Yes. We love dangling modifiers.

Dangling Modifiers Made Fun

I decided to throw the word fun in the title because the instant I put a grammar term up there I decreased the odds that people would actually read this by approximately 89.7% (which is a very statistical statistic). Some of you may have clicked this just because such a juxtaposition of the word fun with grammar concepts seems like an oxymoron. I’ll be the first to say that I find grammar somewhat interesting. I’ll also be the first to say that I’m incredibly biased on the matter because my chosen field of study is the English language.

But dangling modifiers are fun. Basically the idea behind them is that based on the placement of a descriptive phrase, you might not be able to tell which object the phrase is talking about. For example: She handed the rattle to the baby that was made of plastic. Is the rattle made of plastic? Or is the baby?

Or: Having been mutilated by the printer, the clerk threw the mangled cards away. Did the printer mutilate the cards or did it mutilate the clerk?

You get the idea. I’m not going to go into great detail on what exactly they are or how to fix them lest I become boring. If you’re DYING to read all about it I suggest this link. What I will do is illustrate some sentences with dangling modifiers for you. Prepare to be blown away by my mad art skills. That’s right. I have the Crayola 120 pack, and I’m not afraid to use it!
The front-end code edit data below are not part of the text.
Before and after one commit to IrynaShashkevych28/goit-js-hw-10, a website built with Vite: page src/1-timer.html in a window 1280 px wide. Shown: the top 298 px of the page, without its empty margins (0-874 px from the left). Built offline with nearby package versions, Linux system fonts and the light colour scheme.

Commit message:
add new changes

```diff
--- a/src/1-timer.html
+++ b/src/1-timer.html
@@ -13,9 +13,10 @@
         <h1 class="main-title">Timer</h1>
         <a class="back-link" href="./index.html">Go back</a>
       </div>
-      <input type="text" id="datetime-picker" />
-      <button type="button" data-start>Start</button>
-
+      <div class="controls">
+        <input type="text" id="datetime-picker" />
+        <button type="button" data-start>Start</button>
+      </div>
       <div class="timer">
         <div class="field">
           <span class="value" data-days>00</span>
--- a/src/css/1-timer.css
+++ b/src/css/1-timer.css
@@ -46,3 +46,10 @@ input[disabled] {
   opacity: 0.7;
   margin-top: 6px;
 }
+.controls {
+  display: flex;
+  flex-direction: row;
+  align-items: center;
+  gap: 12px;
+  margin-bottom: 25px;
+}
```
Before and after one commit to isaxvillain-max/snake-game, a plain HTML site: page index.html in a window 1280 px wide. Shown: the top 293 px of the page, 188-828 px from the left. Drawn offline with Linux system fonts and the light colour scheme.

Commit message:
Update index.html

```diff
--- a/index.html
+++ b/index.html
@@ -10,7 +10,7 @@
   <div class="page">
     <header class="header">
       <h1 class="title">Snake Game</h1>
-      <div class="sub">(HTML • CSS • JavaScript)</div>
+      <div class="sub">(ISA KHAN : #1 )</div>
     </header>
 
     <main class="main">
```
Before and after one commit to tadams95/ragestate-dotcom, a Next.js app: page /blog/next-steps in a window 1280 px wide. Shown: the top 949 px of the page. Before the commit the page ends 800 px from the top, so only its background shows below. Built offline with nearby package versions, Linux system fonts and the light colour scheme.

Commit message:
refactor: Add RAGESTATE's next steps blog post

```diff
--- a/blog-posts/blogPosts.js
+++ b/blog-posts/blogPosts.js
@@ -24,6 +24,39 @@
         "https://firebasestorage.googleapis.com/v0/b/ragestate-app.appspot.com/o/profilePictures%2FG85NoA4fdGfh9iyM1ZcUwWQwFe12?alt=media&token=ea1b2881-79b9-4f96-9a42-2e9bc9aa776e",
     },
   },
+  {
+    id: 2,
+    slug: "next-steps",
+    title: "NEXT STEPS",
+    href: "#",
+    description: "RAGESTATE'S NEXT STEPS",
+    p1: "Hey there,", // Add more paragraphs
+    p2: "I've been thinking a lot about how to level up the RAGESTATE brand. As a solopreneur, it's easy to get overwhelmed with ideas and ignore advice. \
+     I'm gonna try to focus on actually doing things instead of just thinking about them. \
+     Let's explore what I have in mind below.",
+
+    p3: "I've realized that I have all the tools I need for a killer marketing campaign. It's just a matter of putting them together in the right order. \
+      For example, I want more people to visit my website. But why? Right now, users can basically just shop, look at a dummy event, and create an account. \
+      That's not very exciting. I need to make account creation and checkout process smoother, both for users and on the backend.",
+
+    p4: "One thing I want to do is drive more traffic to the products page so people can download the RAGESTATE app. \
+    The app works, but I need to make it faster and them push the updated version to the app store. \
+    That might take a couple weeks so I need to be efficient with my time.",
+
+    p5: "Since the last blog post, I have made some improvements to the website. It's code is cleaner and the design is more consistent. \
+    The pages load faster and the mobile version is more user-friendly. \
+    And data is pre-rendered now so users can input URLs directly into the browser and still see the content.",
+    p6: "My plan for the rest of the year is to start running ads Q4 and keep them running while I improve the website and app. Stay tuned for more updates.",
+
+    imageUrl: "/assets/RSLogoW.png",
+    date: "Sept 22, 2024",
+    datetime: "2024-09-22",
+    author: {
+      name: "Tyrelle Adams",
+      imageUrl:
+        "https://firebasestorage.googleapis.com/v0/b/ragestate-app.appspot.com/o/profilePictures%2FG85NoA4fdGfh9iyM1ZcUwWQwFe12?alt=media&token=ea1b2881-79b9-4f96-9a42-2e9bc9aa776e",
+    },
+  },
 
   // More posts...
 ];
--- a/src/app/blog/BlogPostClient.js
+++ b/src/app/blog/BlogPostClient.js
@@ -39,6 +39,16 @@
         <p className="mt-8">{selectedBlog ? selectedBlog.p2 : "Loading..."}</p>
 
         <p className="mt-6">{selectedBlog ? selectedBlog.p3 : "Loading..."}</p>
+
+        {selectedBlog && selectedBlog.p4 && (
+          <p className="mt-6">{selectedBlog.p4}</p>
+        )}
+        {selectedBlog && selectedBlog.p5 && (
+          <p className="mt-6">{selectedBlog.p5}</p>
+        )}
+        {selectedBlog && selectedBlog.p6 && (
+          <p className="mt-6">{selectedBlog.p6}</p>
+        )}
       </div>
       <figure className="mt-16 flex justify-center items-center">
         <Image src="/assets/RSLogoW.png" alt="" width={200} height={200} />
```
"The police arrested a six-foot-tall man with a mustache weighing 300 pounds." That is one heavy mustache! Probably made it hard to flee the crime scene.

You can see herds of elephants flying over Africa.

"An old cigarette advertisement showed a man on a horse smoking a cigarette." Poor horse is going to end up with lung cancer.

"Having rotted in the damp cellar, my brother was unable to sell any of the potatoes." Rotting in a cellar is a bad way to go. And it does seriously impede your potato selling ability.

"My sister left with her date wearing a pink dress and matching heels." I... do not even have a snarky comment for this one.

"She wore a colorful scarf over her shoulders, which she bought in Mexico." For those of you who can't understand the speech bubble either because it's too small or you can't read Spanish, the guy is saying, "Do you want to buy shoulders? They come with a free scarf!"

See, I told you it would be fun! You probably didn’t believe me. Anyway that’s pretty much all I have for this post. So from now on be careful not to dangle your modifiers!